**What to work on**
Whenever the word "mTextMessage" shows up in a line of the data, copy that line.

**Records provided**
'''

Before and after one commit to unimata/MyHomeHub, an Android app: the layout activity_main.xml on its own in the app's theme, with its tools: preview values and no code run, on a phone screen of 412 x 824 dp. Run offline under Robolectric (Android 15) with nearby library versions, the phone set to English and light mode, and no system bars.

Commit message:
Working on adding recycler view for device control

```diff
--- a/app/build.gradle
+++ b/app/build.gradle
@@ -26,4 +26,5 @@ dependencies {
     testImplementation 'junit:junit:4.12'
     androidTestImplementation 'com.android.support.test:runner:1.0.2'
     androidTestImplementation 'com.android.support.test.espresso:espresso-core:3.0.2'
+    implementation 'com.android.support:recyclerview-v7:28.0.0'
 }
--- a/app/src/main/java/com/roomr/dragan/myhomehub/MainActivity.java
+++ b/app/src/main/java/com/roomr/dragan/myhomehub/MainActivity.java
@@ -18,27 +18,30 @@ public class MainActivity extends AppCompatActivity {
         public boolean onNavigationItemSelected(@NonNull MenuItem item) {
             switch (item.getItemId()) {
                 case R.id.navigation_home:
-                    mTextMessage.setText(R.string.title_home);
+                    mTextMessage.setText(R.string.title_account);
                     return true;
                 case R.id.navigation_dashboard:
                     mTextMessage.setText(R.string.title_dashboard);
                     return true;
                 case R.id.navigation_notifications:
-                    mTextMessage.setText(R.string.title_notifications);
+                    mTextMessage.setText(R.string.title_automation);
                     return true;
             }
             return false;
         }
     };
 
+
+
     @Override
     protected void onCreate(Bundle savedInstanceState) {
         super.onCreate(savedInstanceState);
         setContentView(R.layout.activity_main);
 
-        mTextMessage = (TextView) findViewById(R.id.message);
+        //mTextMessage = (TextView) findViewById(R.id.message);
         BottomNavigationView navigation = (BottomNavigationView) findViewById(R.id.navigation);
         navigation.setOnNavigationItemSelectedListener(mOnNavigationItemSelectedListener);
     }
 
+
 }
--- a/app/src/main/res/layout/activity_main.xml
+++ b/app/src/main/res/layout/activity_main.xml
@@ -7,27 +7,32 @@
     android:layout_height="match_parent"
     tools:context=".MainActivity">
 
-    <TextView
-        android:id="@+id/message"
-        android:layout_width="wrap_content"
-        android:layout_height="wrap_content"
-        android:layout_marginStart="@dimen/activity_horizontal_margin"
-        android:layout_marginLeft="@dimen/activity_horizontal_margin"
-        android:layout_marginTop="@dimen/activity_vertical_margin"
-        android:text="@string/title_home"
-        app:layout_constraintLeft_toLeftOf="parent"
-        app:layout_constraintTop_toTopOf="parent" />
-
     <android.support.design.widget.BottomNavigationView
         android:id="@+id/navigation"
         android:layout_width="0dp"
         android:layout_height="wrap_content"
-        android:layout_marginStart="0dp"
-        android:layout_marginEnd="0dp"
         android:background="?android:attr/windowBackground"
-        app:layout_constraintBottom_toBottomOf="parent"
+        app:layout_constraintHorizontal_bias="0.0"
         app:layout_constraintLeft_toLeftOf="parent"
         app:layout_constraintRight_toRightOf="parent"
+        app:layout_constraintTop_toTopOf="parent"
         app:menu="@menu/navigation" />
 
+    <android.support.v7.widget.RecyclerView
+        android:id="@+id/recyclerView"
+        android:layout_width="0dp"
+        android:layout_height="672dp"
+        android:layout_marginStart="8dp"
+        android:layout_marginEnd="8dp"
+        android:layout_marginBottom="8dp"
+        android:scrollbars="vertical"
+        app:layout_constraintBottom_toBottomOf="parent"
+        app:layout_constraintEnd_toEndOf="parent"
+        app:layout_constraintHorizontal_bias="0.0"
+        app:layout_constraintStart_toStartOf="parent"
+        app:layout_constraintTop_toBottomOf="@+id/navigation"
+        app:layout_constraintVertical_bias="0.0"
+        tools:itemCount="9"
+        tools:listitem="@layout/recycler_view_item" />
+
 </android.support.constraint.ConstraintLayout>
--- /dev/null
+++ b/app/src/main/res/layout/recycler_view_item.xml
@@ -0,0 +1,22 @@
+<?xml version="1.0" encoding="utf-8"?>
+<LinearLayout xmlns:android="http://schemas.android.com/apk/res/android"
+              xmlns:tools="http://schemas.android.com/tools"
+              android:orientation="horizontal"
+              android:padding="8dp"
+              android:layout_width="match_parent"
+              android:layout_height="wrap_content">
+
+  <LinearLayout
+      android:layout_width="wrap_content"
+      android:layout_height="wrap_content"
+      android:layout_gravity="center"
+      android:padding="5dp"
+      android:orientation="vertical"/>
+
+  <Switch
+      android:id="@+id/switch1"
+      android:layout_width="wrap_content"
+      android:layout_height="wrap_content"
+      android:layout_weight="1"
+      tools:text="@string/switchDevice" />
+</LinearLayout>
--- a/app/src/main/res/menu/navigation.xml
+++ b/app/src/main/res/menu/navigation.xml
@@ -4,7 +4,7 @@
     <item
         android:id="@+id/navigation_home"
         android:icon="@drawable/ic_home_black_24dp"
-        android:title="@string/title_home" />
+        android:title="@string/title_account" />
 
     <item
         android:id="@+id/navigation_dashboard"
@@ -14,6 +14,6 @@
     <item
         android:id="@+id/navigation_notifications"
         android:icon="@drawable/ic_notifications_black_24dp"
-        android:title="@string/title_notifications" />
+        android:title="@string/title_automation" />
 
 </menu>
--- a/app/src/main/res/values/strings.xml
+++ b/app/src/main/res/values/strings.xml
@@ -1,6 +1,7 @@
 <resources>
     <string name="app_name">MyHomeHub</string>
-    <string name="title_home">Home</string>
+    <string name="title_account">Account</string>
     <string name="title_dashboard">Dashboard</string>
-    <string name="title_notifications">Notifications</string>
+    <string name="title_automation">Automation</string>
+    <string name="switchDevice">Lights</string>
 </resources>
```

'''

**Response below**
-                    mTextMessage.setText(R.string.title_home);
+                    mTextMessage.setText(R.string.title_account);
                     mTextMessage.setText(R.string.title_dashboard);
-                    mTextMessage.setText(R.string.title_notifications);
+                    mTextMessage.setText(R.string.title_automation);
-        mTextMessage = (TextView) findViewById(R.id.message);
+        //mTextMessage = (TextView) findViewById(R.id.message);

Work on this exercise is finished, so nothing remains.